Centre seeks review of SC decision on disqualification of MPs/ MLAs on conviction in criminal case

Centre seeks review of SC decision on disqualification of MPs/ MLAs on conviction in criminal case

The Centre has sought the review of the Supreme Court’s decision on immediate disqualification of MPs and MLAs on conviction in a criminal case without being given three months’ time for appeal, as was the case before.

It was argued in the petition that section 8(4) of the Representative of People Act which deferred the disqualification of MPs and MLAs till the appeal is decided was not intended to confer advantage on sitting members of Parliament and state legislature, but to protect the democratically elected House/Legislature and to ensure its continuity without adversely affecting governance. It argued that in this coalition era where hardly any party enjoys comprehensive majority in the Parliament or state legislature, disqualification of members could prove to have a detrimental effect on the functioning of the incumbent government. In the absence of the protective provision of Section 8(4) of Representative of People Act, a member would be remediless since the disqualification would not be wiped out from the date of conviction, even when he is exonerated by a higher court and he would not be entitled to restoration of his membership.

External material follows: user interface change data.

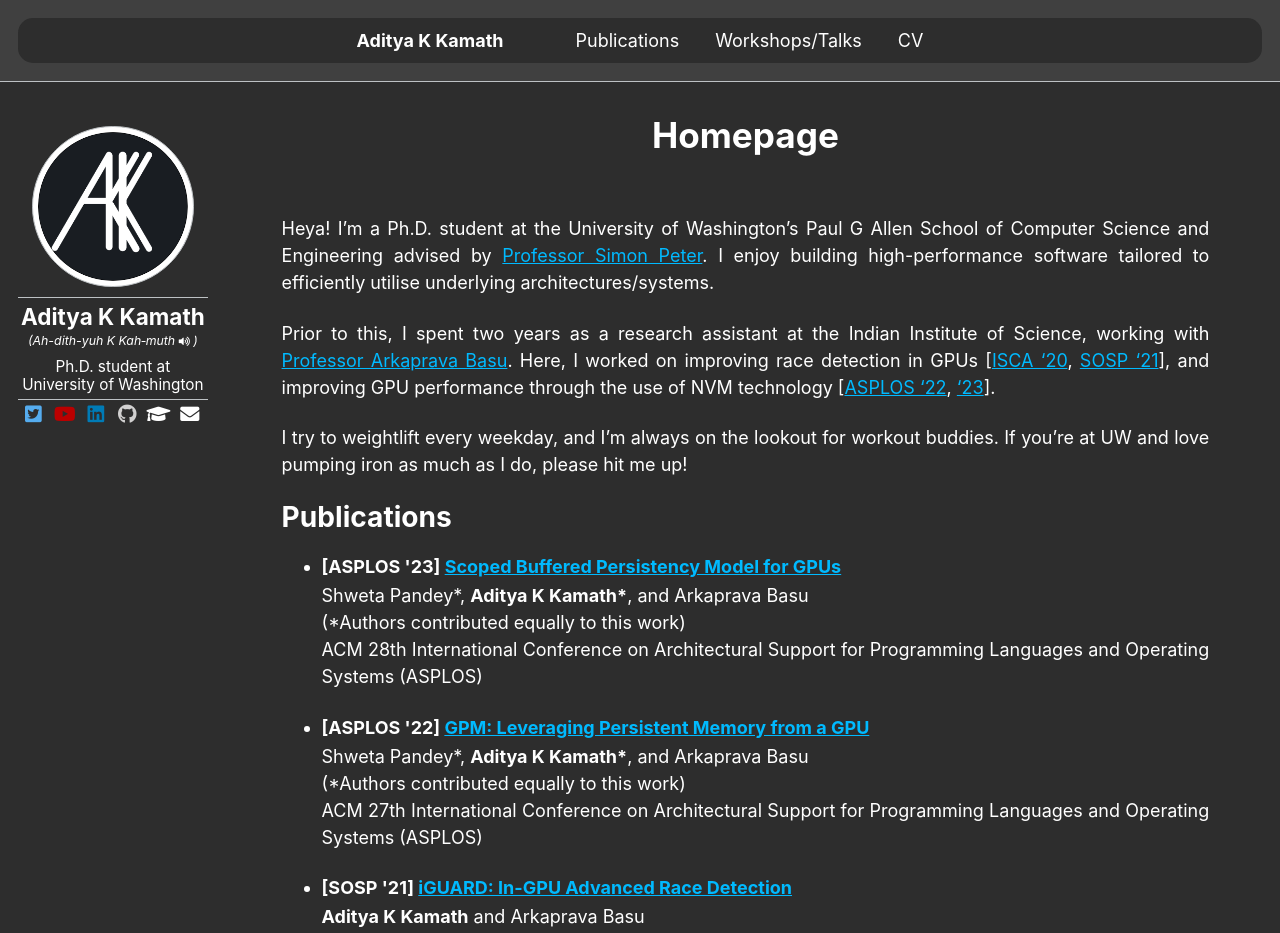
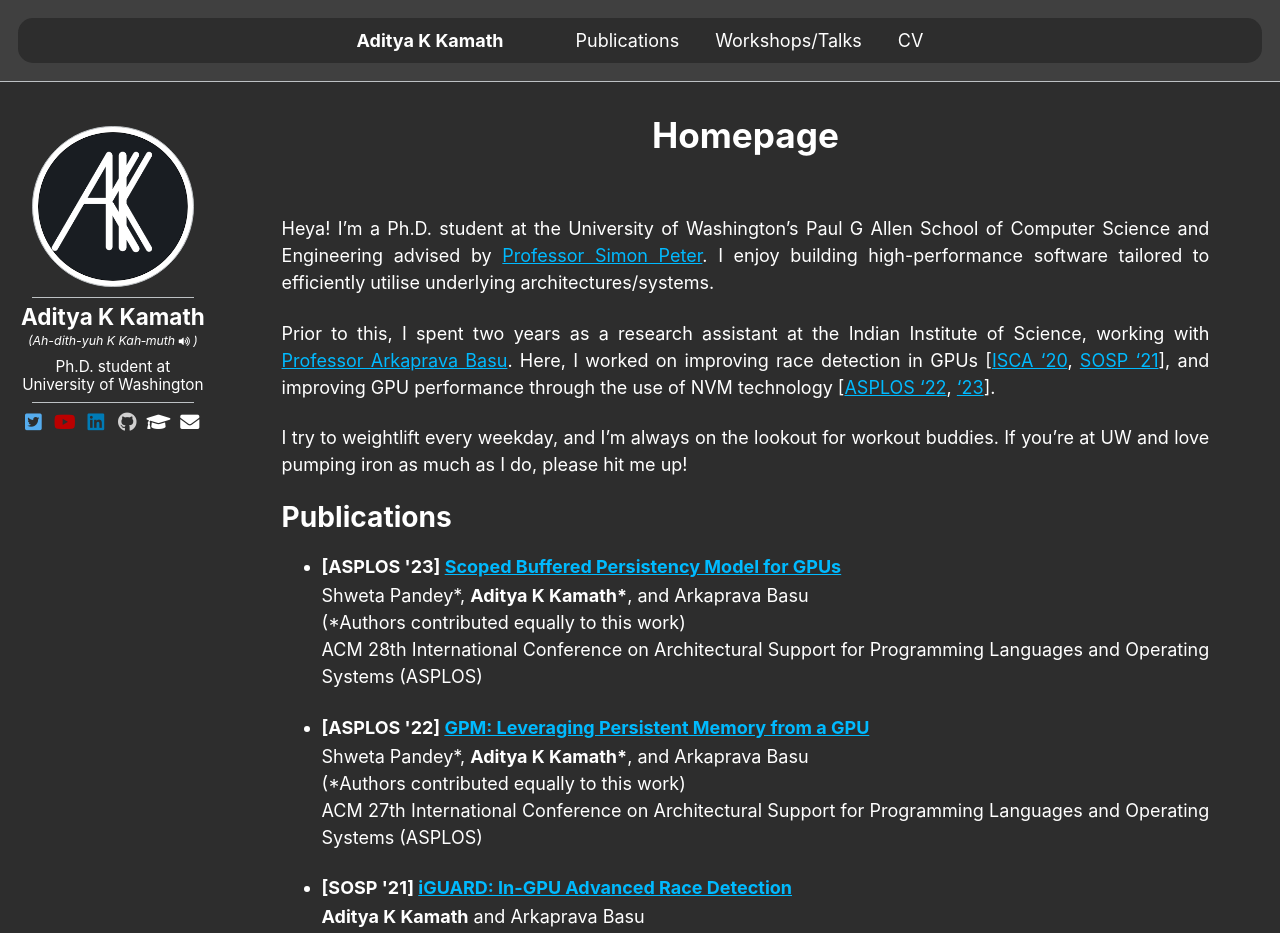
Before and after one commit to AKKamath/akkamath.github.io, a Jekyll site: the page built from _pages/about.md, in a window 1280 px wide. Shown: the top 933 px of the page. Built offline with Jekyll 4.4.1, drawn with Linux system fonts in a browser that asks for light colours.

Commit message:
Make sidebar divider lines smaller and add margins

```diff
--- a/_includes/author-profile.html
+++ b/_includes/author-profile.html
@@ -14,7 +14,7 @@
     {% endif %}
   </div>
 
-  <p class="divider__line author__pronunciation"></p>
+  <p class="divider__line author__pronunciation" style="width: 85%; margin-left: auto; margin-right: auto;"></p>
 
   <div class="author__content">
     <h3 class="author__name">
@@ -33,7 +33,7 @@
     )</div>{% endif %}
     {% if author.bio %}<p class="author__bio">{{ author.bio }}</p>{% endif %}
   </div>
-  <p class="divider__line author__pronunciation"></p>
+  <p class="divider__line author__pronunciation" style="width: 85%; margin-left: auto; margin-right: auto; margin-top: 8px; margin-bottom: 5px;"></p>
 
   <div class="author__urls-wrapper">
     <button class="btn btn--inverse">Follow</button>
```
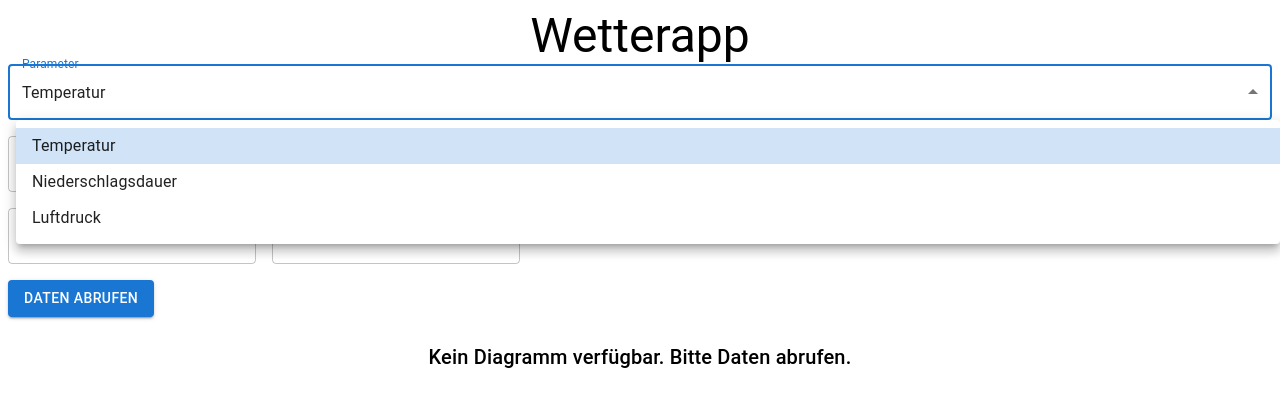
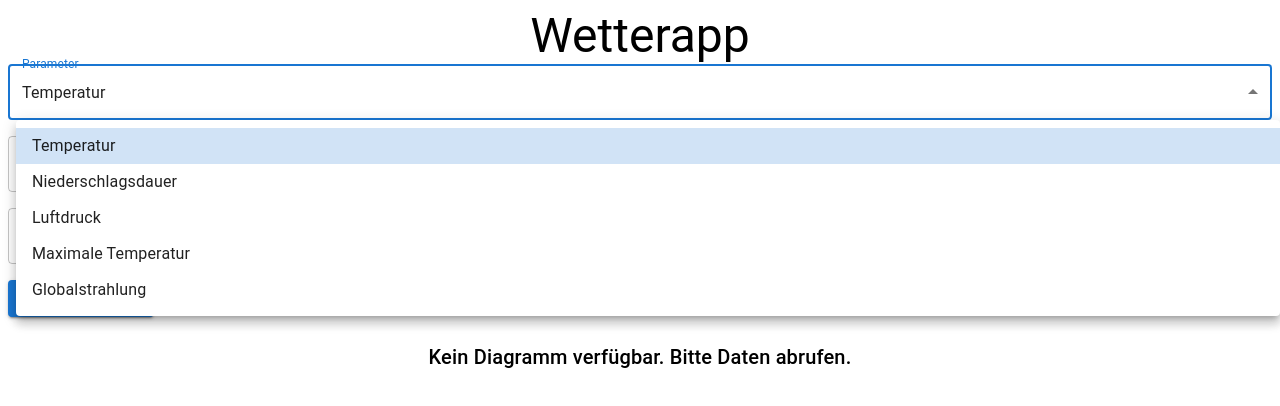
Before and after one commit to Pascalol23/Projekt, a Next.js app: page /ParameterForm in a window 1280 px wide. Both pictures are taken after a click on the element "Temperatur". Shown: the top 406 px of the page. Built offline with nearby package versions, Linux system fonts and the light colour scheme; no server answers.

Commit message:
anpassung wetterfile

```diff
--- a/pages/ParameterForm.jsx
+++ b/pages/ParameterForm.jsx
@@ -16,8 +16,7 @@ import axios from "axios";
 function ParameterForm({ setChartSpec }) {
   const [parameter, setParameter] = useState("T");
   const [location, setLocation] = useState("Zch_Rosengartenstrasse");
-  const [startDate, setStartDate] = useState(dayjs("2023-01-01"));
-  const [endDate, setEndDate] = useState(dayjs("2023-12-31"));
+  const [selectedDate, setSelectedDate] = useState(dayjs("2023-01-01"));
 
   const apiUrl =
     process.env.NEXT_PUBLIC_API_URL || "https://pro-lime-tau.vercel.app";
@@ -27,8 +26,7 @@ function ParameterForm({ setChartSpec }) {
       const response = await axios.get(`${apiUrl}/get-linechart`, {
         params: {
           parameter,
-          start_date: startDate.format("YYYY-MM-DD"),
-          end_date: endDate.format("YYYY-MM-DD"),
+          date: selectedDate.format("YYYY-MM-DD"),
           location,
         },
       });
@@ -56,6 +54,8 @@ function ParameterForm({ setChartSpec }) {
             <MenuItem value="T">Temperatur</MenuItem>
             <MenuItem value="RainDur">Niederschlagsdauer</MenuItem>
             <MenuItem value="p">Luftdruck</MenuItem>
+            <MenuItem value="T_max_h1">Maximale Temperatur</MenuItem>
+            <MenuItem value="StrGlo">Globalstrahlung</MenuItem>
           </Select>
         </FormControl>
         <FormControl fullWidth sx={{ mb: 2 }}>
@@ -78,18 +78,11 @@ function ParameterForm({ setChartSpec }) {
         </FormControl>
         <Box sx={{ display: "flex", gap: 2, mb: 2 }}>
           <DatePicker
-            label="Startdatum"
+            label="Datum"
             minDate={dayjs("2023-01-01")}
             maxDate={dayjs("2023-12-31")}
-            value={startDate}
-            onChange={(newValue) => setStartDate(newValue)}
-          />
-          <DatePicker
-            label="Enddatum"
-            minDate={dayjs("2023-01-01")}
-            maxDate={dayjs("2023-12-31")}
-            value={endDate}
-            onChange={(newValue) => setEndDate(newValue)}
+            value={selectedDate}
+            onChange={(newValue) => setSelectedDate(newValue)}
           />
         </Box>
         <Button variant="contained" onClick={fetchData}>
```
Also changed, not shown: 1 other file (tests, documents, lock files or other folders).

However, the foremost ground for filing the review petition, as argued by the Centre, is that the Supreme Court judgment on disqualification of MPs based on interpretation of Article 102 (1) (e) was decided by a two- judge bench and was not referred to a larger Constitution Bench.

According to the Centre, Article 102 (1) (e) of the Constitution empowers Parliament not only to define the disqualification norms but it also empowers the House to decide how and when this disqualification should take effect. Therefore, any interpretation of the Article 102 (1) (e) that seeks to divest Parliament of its power to provide for additional qualifications for MPs ought to have been referred to a larger constitution bench and not decided by two judge bench.

“When a substantial question as to the provision of the Constitution arose, the question of law ought to have been referred to a Constitution bench and the matter could not have been heard by a bench of two judges and the bench in doing so committed an error of jurisdiction,” says the Central Government.